Tell All the Children Our Story : Memories and Mementos of Being Young and Black in America
Grade 3-8-Nelson illustrates the noted poet’s “Mood Indigo,” from her collection entitled A Daughter’s Geography. The book begins with the opening lines of the poem set against a pale gray page: “it hasn’t always been this way/ellington was not a street.” Opposite, a full-page painting shows several people walking beneath a green sign that reads Ellington St. A young African-American woman carrying a red umbrella is prominently featured, and readers will soon understand that she is the child narrator, all grown up (the resemblance is striking). In the poem, Shange recalls her childhood when her family entertained many of the ”-men/who changed the world,” including Paul Robeson, W.E.B. DuBois, Ray Barretto, Dizzy Gillespie, “Sonny Til” Tilghman, Kwame Nkrumah, and Duke Ellington. Both the words and the rich, nostalgic illustrations are a tribute to these visionaries. Done in oils, the skillfully rendered portraits emphasize facial expressions, clothing, and physical positioning on the page, and provide unmistakable insight into the persona of each individual.

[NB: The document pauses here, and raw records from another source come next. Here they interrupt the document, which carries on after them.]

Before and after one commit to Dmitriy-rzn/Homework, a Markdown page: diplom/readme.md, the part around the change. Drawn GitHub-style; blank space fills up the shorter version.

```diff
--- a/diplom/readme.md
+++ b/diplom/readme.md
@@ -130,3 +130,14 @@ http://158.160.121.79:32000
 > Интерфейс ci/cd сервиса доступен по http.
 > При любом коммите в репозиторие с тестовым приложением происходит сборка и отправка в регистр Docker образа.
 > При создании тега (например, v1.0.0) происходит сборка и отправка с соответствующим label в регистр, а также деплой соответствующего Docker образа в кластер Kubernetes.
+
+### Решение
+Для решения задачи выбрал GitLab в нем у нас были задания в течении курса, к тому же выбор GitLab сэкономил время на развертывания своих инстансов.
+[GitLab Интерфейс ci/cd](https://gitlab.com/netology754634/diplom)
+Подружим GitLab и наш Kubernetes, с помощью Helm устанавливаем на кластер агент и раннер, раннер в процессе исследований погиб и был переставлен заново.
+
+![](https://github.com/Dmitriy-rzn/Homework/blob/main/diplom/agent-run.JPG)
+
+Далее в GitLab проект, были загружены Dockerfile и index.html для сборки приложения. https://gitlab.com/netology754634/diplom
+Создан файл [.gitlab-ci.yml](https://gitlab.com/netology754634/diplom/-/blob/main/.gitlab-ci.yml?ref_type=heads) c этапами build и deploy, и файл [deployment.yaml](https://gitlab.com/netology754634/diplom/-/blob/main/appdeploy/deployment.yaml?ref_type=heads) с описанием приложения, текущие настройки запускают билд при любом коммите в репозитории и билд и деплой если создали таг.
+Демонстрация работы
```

Although presented in picture-book format, the poem is sophisticated, and therefore it may need to be read aloud and explained to younger readers. A biographical sketch of each man appears at the end, along with the poem reprinted on a single page.